● PROBLEM
Reproduce the complete set of records exactly. No picture is to appear in the copy.

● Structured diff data
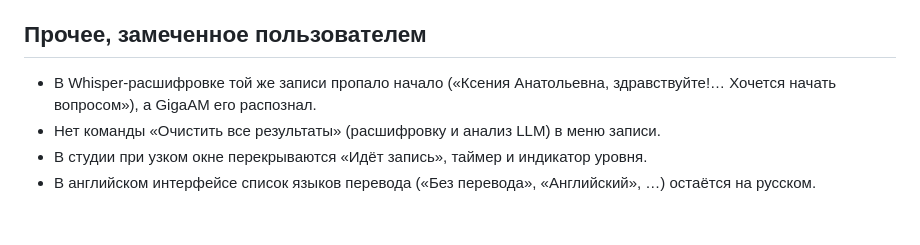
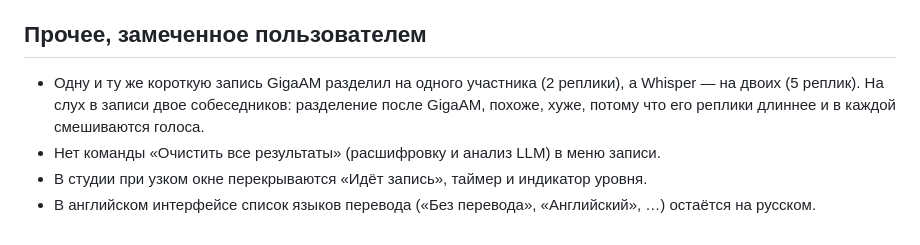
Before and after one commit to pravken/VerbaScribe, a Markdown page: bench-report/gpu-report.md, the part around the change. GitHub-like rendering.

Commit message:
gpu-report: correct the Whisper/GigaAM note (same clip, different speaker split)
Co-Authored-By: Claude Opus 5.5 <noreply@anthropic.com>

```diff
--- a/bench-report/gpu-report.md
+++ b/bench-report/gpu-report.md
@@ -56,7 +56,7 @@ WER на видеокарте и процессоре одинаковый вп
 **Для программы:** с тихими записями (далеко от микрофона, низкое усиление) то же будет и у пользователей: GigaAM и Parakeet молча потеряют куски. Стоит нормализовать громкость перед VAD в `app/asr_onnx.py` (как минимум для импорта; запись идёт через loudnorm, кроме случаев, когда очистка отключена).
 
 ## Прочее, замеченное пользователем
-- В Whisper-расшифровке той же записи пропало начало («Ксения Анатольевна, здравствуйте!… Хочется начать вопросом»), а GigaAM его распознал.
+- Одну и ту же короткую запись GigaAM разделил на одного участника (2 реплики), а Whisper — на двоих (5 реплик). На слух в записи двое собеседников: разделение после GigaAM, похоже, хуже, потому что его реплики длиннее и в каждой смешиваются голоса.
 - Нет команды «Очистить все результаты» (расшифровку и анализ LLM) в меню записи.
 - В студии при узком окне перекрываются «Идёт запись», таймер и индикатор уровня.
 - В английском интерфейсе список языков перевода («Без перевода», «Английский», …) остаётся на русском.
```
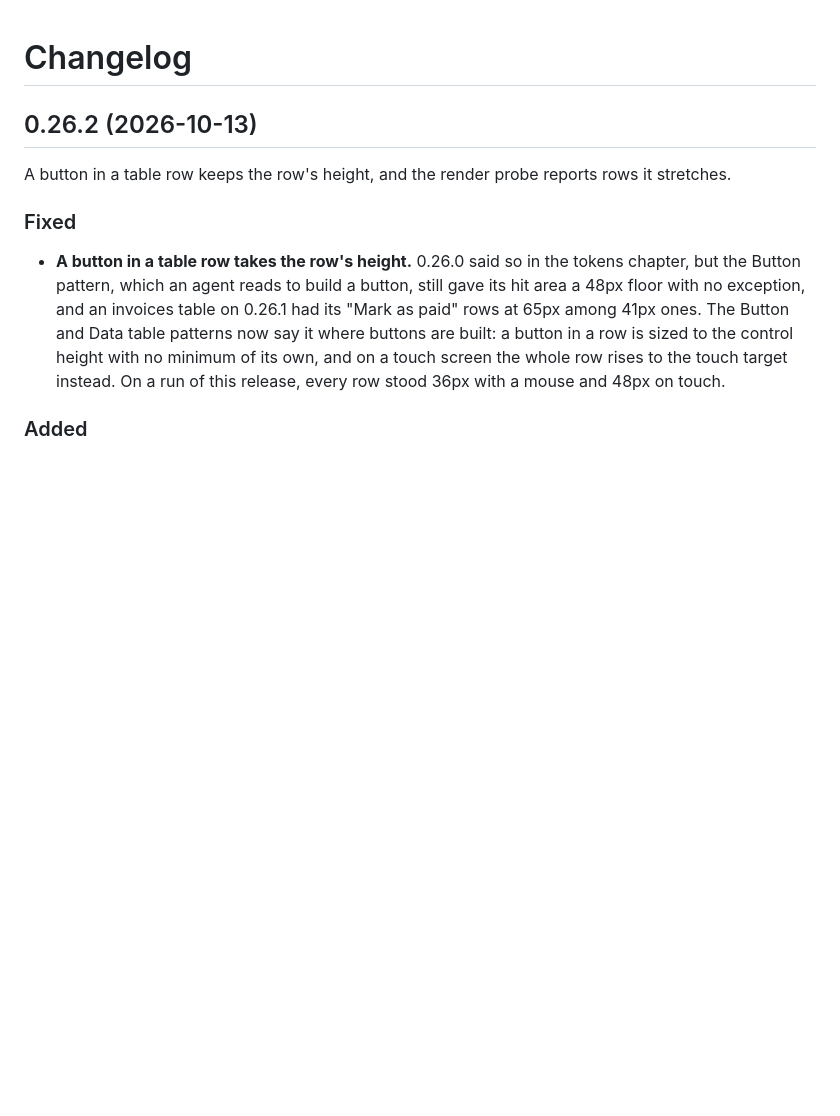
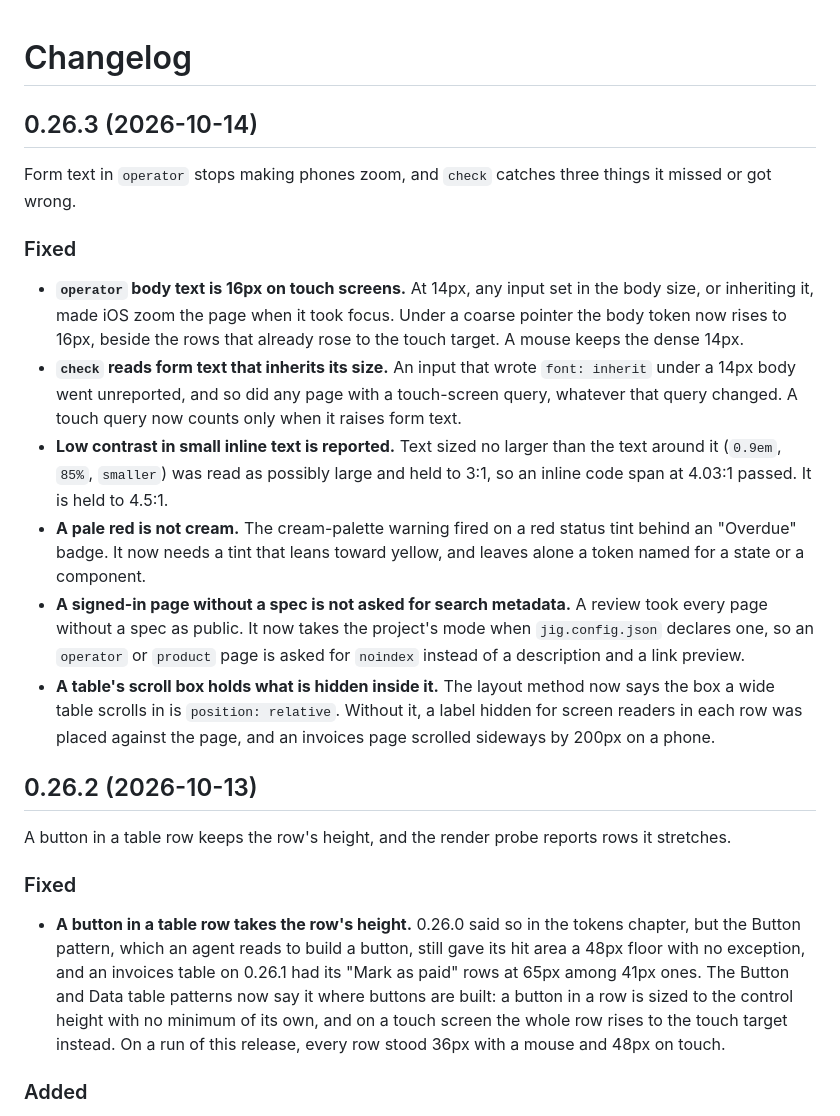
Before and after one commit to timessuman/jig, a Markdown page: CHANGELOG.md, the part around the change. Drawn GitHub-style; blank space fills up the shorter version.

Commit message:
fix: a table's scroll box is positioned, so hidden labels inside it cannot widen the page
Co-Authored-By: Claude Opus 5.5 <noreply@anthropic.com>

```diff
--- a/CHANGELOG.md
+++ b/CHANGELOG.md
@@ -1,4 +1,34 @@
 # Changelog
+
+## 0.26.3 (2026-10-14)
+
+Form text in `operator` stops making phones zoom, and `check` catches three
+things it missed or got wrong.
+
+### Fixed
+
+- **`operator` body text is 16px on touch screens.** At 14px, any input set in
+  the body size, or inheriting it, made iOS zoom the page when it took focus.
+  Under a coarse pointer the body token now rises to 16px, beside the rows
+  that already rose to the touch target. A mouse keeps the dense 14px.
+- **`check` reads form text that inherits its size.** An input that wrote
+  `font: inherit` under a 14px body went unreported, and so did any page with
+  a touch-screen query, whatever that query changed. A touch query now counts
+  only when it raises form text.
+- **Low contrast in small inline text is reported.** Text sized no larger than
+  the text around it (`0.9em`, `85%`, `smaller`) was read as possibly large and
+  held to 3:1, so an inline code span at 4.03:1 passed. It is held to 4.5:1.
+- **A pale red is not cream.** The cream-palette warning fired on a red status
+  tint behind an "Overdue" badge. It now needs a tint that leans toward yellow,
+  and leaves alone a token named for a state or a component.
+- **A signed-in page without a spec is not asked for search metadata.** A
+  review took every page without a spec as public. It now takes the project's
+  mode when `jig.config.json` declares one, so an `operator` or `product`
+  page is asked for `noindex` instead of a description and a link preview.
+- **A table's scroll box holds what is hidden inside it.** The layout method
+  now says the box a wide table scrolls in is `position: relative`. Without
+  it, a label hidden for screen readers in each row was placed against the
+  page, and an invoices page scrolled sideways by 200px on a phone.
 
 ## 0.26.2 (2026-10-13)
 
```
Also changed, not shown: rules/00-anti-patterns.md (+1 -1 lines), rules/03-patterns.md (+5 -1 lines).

● TASK ANSWER
Before and after one commit to pravken/VerbaScribe, a Markdown page: bench-report/gpu-report.md, the part around the change. GitHub-like rendering.

Commit message:
gpu-report: correct the Whisper/GigaAM note (same clip, different speaker split)
Co-Authored-By: Claude Opus 5.5 <noreply@anthropic.com>

```diff
--- a/bench-report/gpu-report.md
+++ b/bench-report/gpu-report.md
@@ -56,7 +56,7 @@ WER на видеокарте и процессоре одинаковый вп
 **Для программы:** с тихими записями (далеко от микрофона, низкое усиление) то же будет и у пользователей: GigaAM и Parakeet молча потеряют куски. Стоит нормализовать громкость перед VAD в `app/asr_onnx.py` (как минимум для импорта; запись идёт через loudnorm, кроме случаев, когда очистка отключена).
 
 ## Прочее, замеченное пользователем
-- В Whisper-расшифровке той же записи пропало начало («Ксения Анатольевна, здравствуйте!… Хочется начать вопросом»), а GigaAM его распознал.
+- Одну и ту же короткую запись GigaAM разделил на одного участника (2 реплики), а Whisper — на двоих (5 реплик). На слух в записи двое собеседников: разделение после GigaAM, похоже, хуже, потому что его реплики длиннее и в каждой смешиваются голоса.
 - Нет команды «Очистить все результаты» (расшифровку и анализ LLM) в меню записи.
 - В студии при узком окне перекрываются «Идёт запись», таймер и индикатор уровня.
 - В английском интерфейсе список языков перевода («Без перевода», «Английский», …) остаётся на русском.
```
Before and after one commit to timessuman/jig, a Markdown page: CHANGELOG.md, the part around the change. Drawn GitHub-style; blank space fills up the shorter version.

Commit message:
fix: a table's scroll box is positioned, so hidden labels inside it cannot widen the page
Co-Authored-By: Claude Opus 5.5 <noreply@anthropic.com>

```diff
--- a/CHANGELOG.md
+++ b/CHANGELOG.md
@@ -1,4 +1,34 @@
 # Changelog
+
+## 0.26.3 (2026-10-14)
+
+Form text in `operator` stops making phones zoom, and `check` catches three
+things it missed or got wrong.
+
+### Fixed
+
+- **`operator` body text is 16px on touch screens.** At 14px, any input set in
+  the body size, or inheriting it, made iOS zoom the page when it took focus.
+  Under a coarse pointer the body token now rises to 16px, beside the rows
+  that already rose to the touch target. A mouse keeps the dense 14px.
+- **`check` reads form text that inherits its size.** An input that wrote
+  `font: inherit` under a 14px body went unreported, and so did any page with
+  a touch-screen query, whatever that query changed. A touch query now counts
+  only when it raises form text.
+- **Low contrast in small inline text is reported.** Text sized no larger than
+  the text around it (`0.9em`, `85%`, `smaller`) was read as possibly large and
+  held to 3:1, so an inline code span at 4.03:1 passed. It is held to 4.5:1.
+- **A pale red is not cream.** The cream-palette warning fired on a red status
+  tint behind an "Overdue" badge. It now needs a tint that leans toward yellow,
+  and leaves alone a token named for a state or a component.
+- **A signed-in page without a spec is not asked for search metadata.** A
+  review took every page without a spec as public. It now takes the project's
+  mode when `jig.config.json` declares one, so an `operator` or `product`
+  page is asked for `noindex` instead of a description and a link preview.
+- **A table's scroll box holds what is hidden inside it.** The layout method
+  now says the box a wide table scrolls in is `position: relative`. Without
+  it, a label hidden for screen readers in each row was placed against the
+  page, and an invoices page scrolled sideways by 200px on a phone.
 
 ## 0.26.2 (2026-10-13)
 
```
Also changed, not shown: rules/00-anti-patterns.md (+1 -1 lines), rules/03-patterns.md (+5 -1 lines).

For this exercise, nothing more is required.